In this paper, I raise one simple point that must be taken into account when considering the history of the 'Papuan' languages - namely, the scope of the term 'Papuan'. I shall argue that 'Papuan' is a term that logically should include many languages that have generally been discussed as being 'Austronesian'. While much detailed work has been carried out on a number of 'Papuan' language families, the fact that they are separate families, and are not believed to be related to each other (in the sense of the comparative method) any more than they are to the Austronesian languages which largely surround their region, means that they cannot be considered without reference to those Austronesian languages. I will argue that many of the Austronesian languages which surround the Papuan region (see the appendix) can only be considered to be 'Austronesian' in a lexical sense. Since historical linguistics puts little value on simple lexical correspondences in the absence of regular sound correspondences, and regularity of sound correspondence is lacking in the Austronesian languages close to New Guinea, we cannot consider these languages to be 'fully' Austronesian.
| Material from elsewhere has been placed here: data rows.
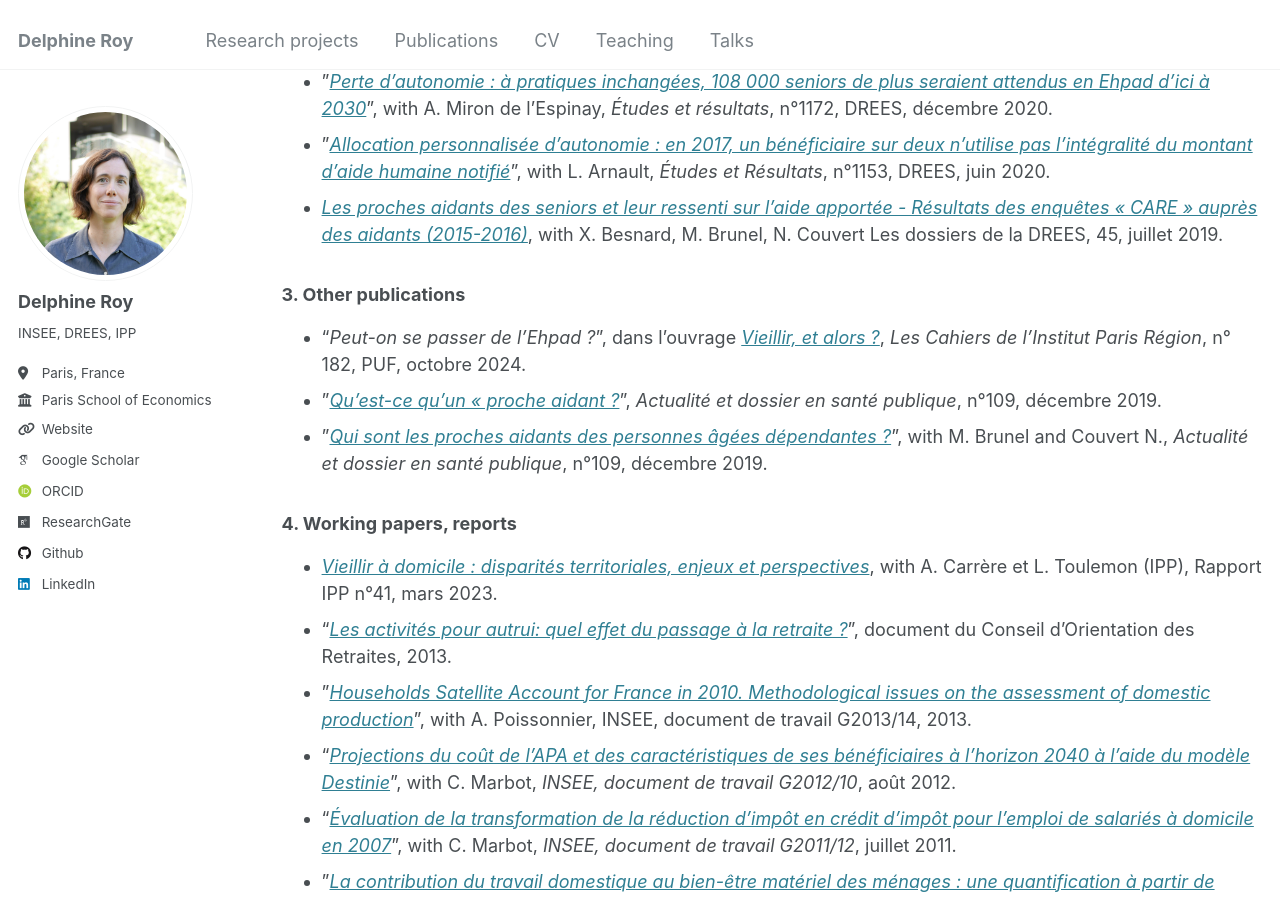
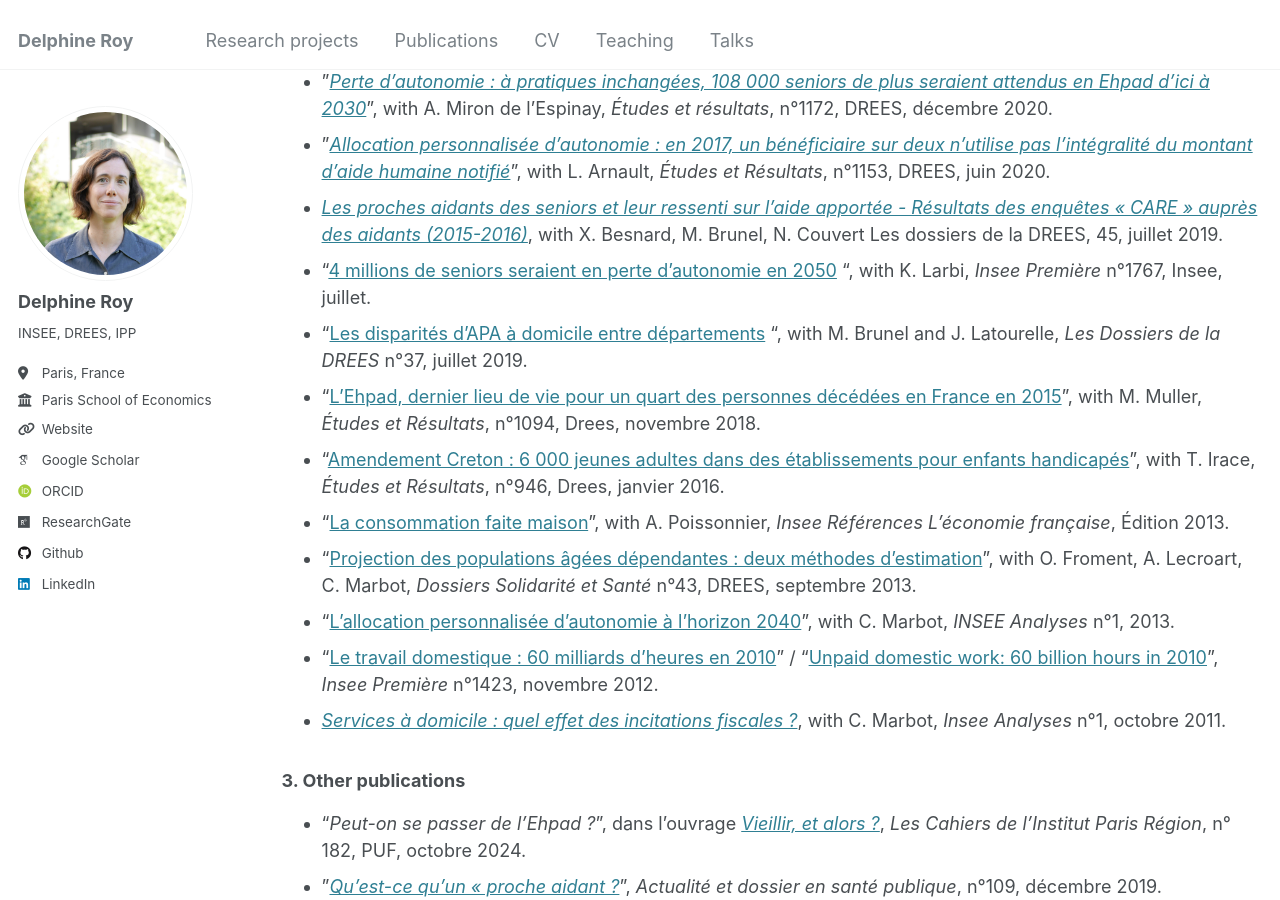
Before and after one commit to DelphineRoy/delphineroy.github.io, a Jekyll site: the page built from _pages/papiers.md, in a window 1280 px wide and 900 px high, scrolled down 1491 px. Built offline with Jekyll 4.4.1, drawn with Linux system fonts in a browser that asks for light colours; some web fonts are replaced.

Commit message:
Ajoute les publis stat publique manquantes à papiers.md

```diff
--- a/_pages/papiers.md
+++ b/_pages/papiers.md
@@ -45,6 +45,16 @@ author_profile: true
 - "[*Perte d’autonomie : à pratiques inchangées, 108 000 seniors de plus seraient attendus en Ehpad d’ici à 2030*](https://drees.solidarites-sante.gouv.fr/publications/etudes-et-resultats/perte-dautonomie-pratiques-inchangees-108-000-seniors-de-plus)", with A. Miron de l’Espinay, *Études et résultats*, n°1172, DREES, décembre 2020.
 - "[*Allocation personnalisée d’autonomie : en 2017, un bénéficiaire sur deux n’utilise pas l’intégralité du montant d’aide humaine notifié*](https://drees.solidarites-sante.gouv.fr/etudes-et-statistiques/publications/etudes-et-resultats/article/allocation-personnalisee-d-autonomie-en-2017-un-beneficiaire-sur-deux-n-utilise)", with L. Arnault, *Études et Résultats*, n°1153, DREES, juin 2020.
 - [*Les proches aidants des seniors et leur ressenti sur l’aide apportée - Résultats des enquêtes « CARE » auprès des aidants (2015-2016)*](https://drees.solidarites-sante.gouv.fr/publications/les-dossiers-de-la-drees/les-proches-aidants-des-seniors-et-leur-ressenti-sur-laide), with X. Besnard, M. Brunel, N. Couvert Les dossiers de la DREES, 45, juillet 2019.
+- "[4 millions de seniors seraient en perte d’autonomie en 2050](https://www.insee.fr/fr/statistiques/4196949) ", with K. Larbi, *Insee Première* n°1767, Insee, juillet.
+- "[Les disparités d’APA à domicile entre départements](https://drees.solidarites-sante.gouv.fr/etudes-et-statistiques/publications/les-dossiers-de-la-drees/article/les-disparites-d-apa-a-domicile-entre-departements) ", with M. Brunel and J. Latourelle, *Les Dossiers de la DREES* n°37, juillet 2019.
+- "[L’Ehpad, dernier lieu de vie pour un quart des personnes décédées en France en 2015](https://drees.solidarites-sante.gouv.fr/etudes-et-statistiques/publications/etudes-et-resultats/article/l-ehpad-dernier-lieu-de-vie-pour-un-quart-des-personnes-decedees-en-france-en)", with M. Muller, *Études et Résultats*, n°1094, Drees, novembre 2018.
+- "[Amendement Creton : 6 000 jeunes adultes dans des établissements pour enfants handicapés](https://drees.solidarites-sante.gouv.fr/etudes-et-statistiques/publications/etudes-et-resultats/article/amendement-creton-6-000-jeunes-adultes-dans-des-etablissements-pour-enfants)", with T. Irace, *Études et Résultats*, n°946, Drees, janvier 2016.
+- "[La consommation faite maison](https://www.insee.fr/fr/statistiques/1372837?sommaire=1372840)", with A. Poissonnier, *Insee Références* *L’économie française*, Édition 2013.
+- "[Projection des populations âgées dépendantes : deux méthodes d’estimation](https://drees.solidarites-sante.gouv.fr/etudes-et-statistiques/publications/les-dossiers-de-la-drees/dossiers-solidarite-et-sante/article/projection-des-populations-agees-dependantes-deux-methodes-d-estimation)", with O. Froment, A. Lecroart, C. Marbot, *Dossiers Solidarité et Santé* n°43, DREES, septembre 2013.
+- "[L’allocation personnalisée d’autonomie à l’horizon 2040](https://www.insee.fr/fr/statistiques/1521329)", with C. Marbot, *INSEE Analyses* n°1, 2013.
+- "[Le travail domestique : 60 milliards d’heures en 2010](http://www.insee.fr/fr/ffc/ipweb/ip1423/ip1423.pdf)" / "[Unpaid domestic work: 60 billion hours in 2010](https://www.insee.fr/en/statistiques/2123971)", *Insee Première* n°1423, novembre 2012.
+- [*Services à domicile : quel effet des incitations fiscales ?*](https://www.insee.fr/fr/statistiques/1521341), with C. Marbot, *Insee Analyses* n°1, octobre 2011.
+
 
 ### 3. Other publications
 
```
We must therefore consider a Papuan history that is much more widespread than usually conceived. In section 2, I shall discuss some logical problems with the term 'Papuan' as it is commonly used. In section 3, I introduce some details about what we can infer of social history in the 'Papuan' region, and the implications they have had for our understanding of linguistic processes in the area. In section 4, we discuss the notion of regularity in sound correspondences, and examine the implications for our understanding of the 'Austronesian dispersal' that arise from examining this metric for the languages west of New Guinea. Section 5 concludes the discussion.
|Journal||Journal of the Linguistics Society of Papua New Guinea|
|Publication status||Published - 2013|